Month after month, year after year, we see brands investing millions into their TV efforts only to fall on deaf ears. As brands invest in cross-channel video strategies to reach their audiences with the most engaging content across touchpoints, a measurement strategy that takes all channels into account is vital.

In a modern media world, figures like social lift represent a more holistic view of advertising’s net effect than just counting views or viewers. If an ad really did tell a story and successfully engaged audiences around something they truly care about, then they’re going to talk about it.

Ultimately, TV is a medium that still offers so much potential, but we’re approaching a watershed moment. As the ads we encounter online become more intuitive and drive higher performance, attention is turning to how broadcasts can achieve the same levels of engagement.

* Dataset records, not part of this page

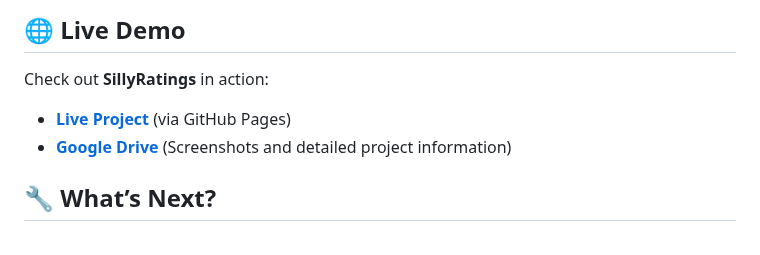
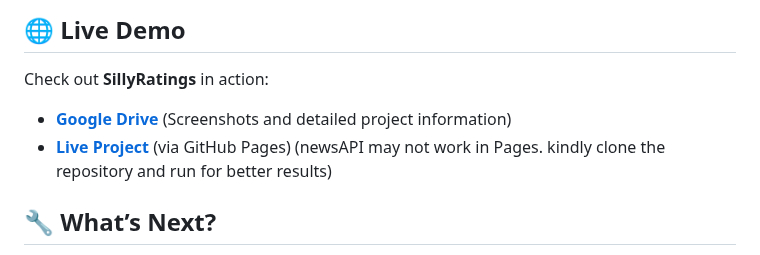
Before and after one commit to rakshit1504/SillyRatings-movie-review-site, a Markdown page: README.md, the part around the change. Rendered like a GitHub page.

```diff
--- a/README.md
+++ b/README.md
@@ -16,8 +16,8 @@ I spearheaded the design and implementation of the **frontend**, ensuring a slee
 
 ## 🌐 Live Demo
 Check out **SillyRatings** in action:
-- **[Live Project](https://rakshit1504.github.io/SillyRatings-movie-review-site/)** (via GitHub Pages)
 - **[Google Drive](https://docs.google.com/document/d/16zg02brFnIXujYh6WWJZden7n59JFFm8/edit?usp=sharing&ouid=113601754252652920446&rtpof=true&sd=true)** (Screenshots and detailed project information)
+- **[Live Project](https://rakshit1504.github.io/SillyRatings-movie-review-site/)** (via GitHub Pages) (newsAPI may not work in Pages. kindly clone the repository and run for better results)
 
 
 ## 🔧 What’s Next?
```
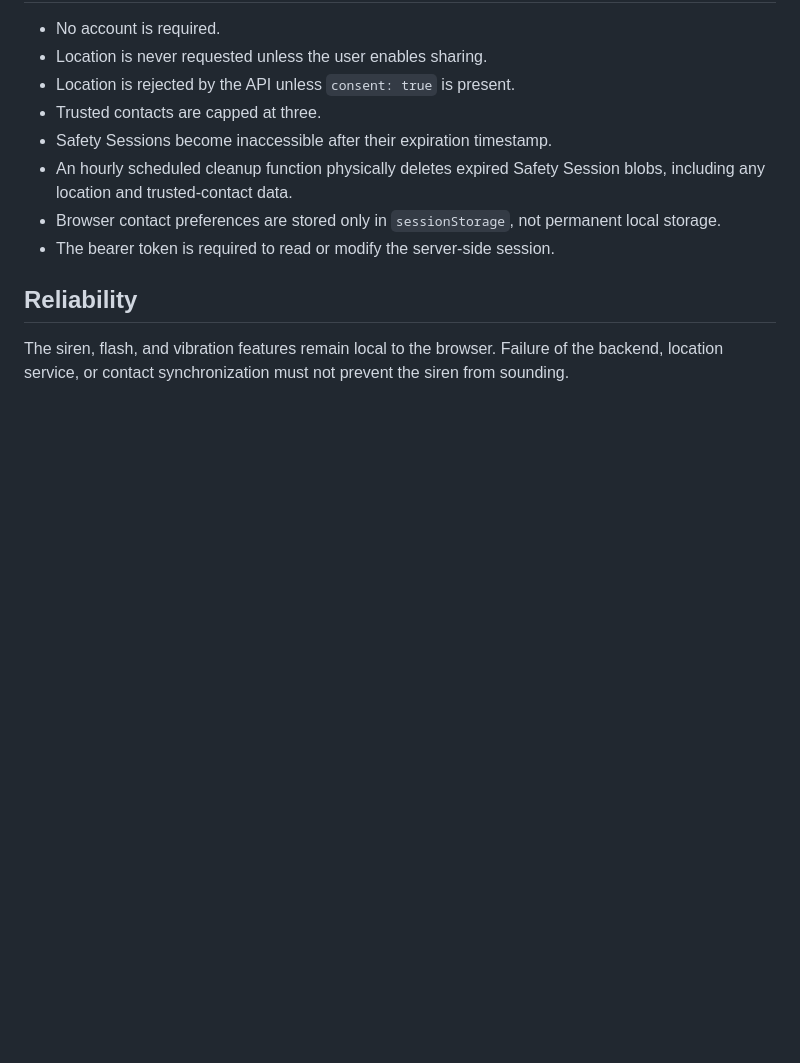
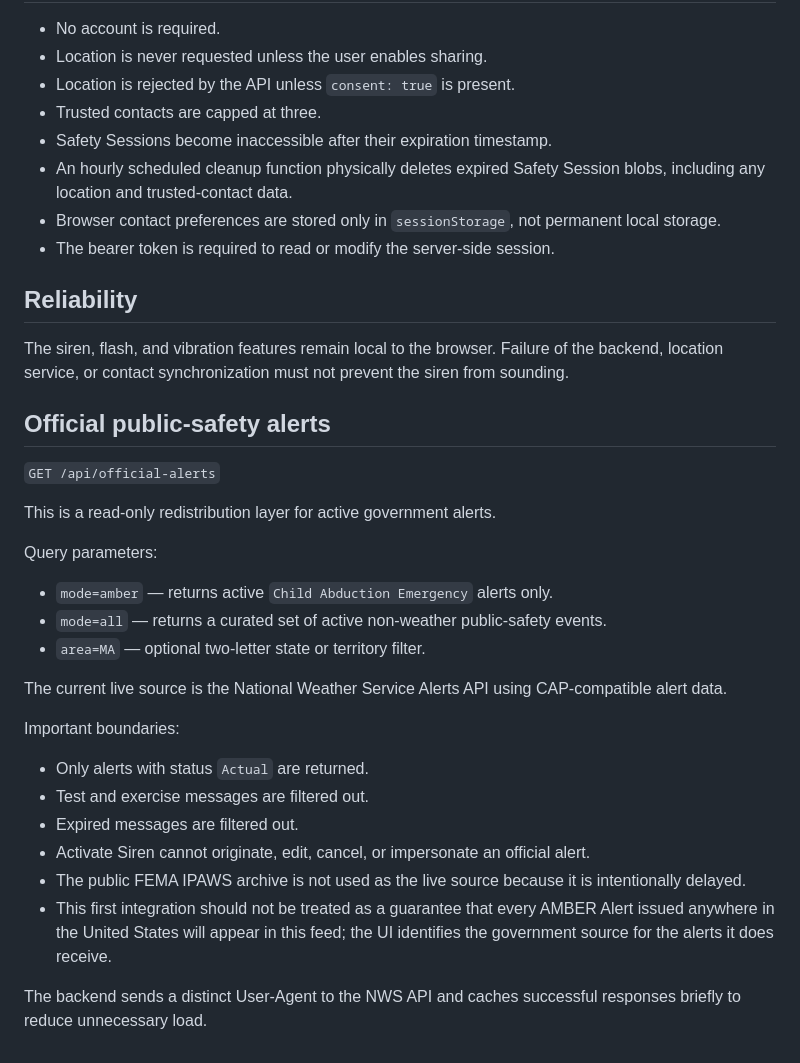
Before and after one commit to Justintech80s/Justintech80s, a Markdown page: projects/activate-siren/BACKEND.md, the part around the change. Rendered like a GitHub page; blank space fills up the shorter version.

Commit message:
Document official public safety alert integration

```diff
--- a/projects/activate-siren/BACKEND.md
+++ b/projects/activate-siren/BACKEND.md
@@ -135,3 +135,29 @@ A site can configure email only, SMS only, or both. The notification endpoint re
 ## Reliability
 
 The siren, flash, and vibration features remain local to the browser. Failure of the backend, location service, or contact synchronization must not prevent the siren from sounding.
+
+
+## Official public-safety alerts
+
+`GET /api/official-alerts`
+
+This is a read-only redistribution layer for active government alerts.
+
+Query parameters:
+
+- `mode=amber` — returns active `Child Abduction Emergency` alerts only.
+- `mode=all` — returns a curated set of active non-weather public-safety events.
+- `area=MA` — optional two-letter state or territory filter.
+
+The current live source is the National Weather Service Alerts API using CAP-compatible alert data.
+
+Important boundaries:
+
+- Only alerts with status `Actual` are returned.
+- Test and exercise messages are filtered out.
+- Expired messages are filtered out.
+- Activate Siren cannot originate, edit, cancel, or impersonate an official alert.
+- The public FEMA IPAWS archive is not used as the live source because it is intentionally delayed.
+- This first integration should not be treated as a guarantee that every AMBER Alert issued anywhere in the United States will appear in this feed; the UI identifies the government source for the alerts it does receive.
+
+The backend sends a distinct User-Agent to the NWS API and caches successful responses briefly to reduce unnecessary load.
```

Second-screening is a vital intermediary, enabling the personalisation of the campaigns being viewed on TV and also offering up far better metrics via digital channels. But our destination remains rooted in the advancement of television to a point where the distinctions between broadcast and digital cease.

Winning traction with advanced TV campaigns hinges on understanding the new opportunities available with targeting and measurement, but brands also must adhere to the same rules of originality, authenticity and personalisation that have always been the hallmark of good advertising.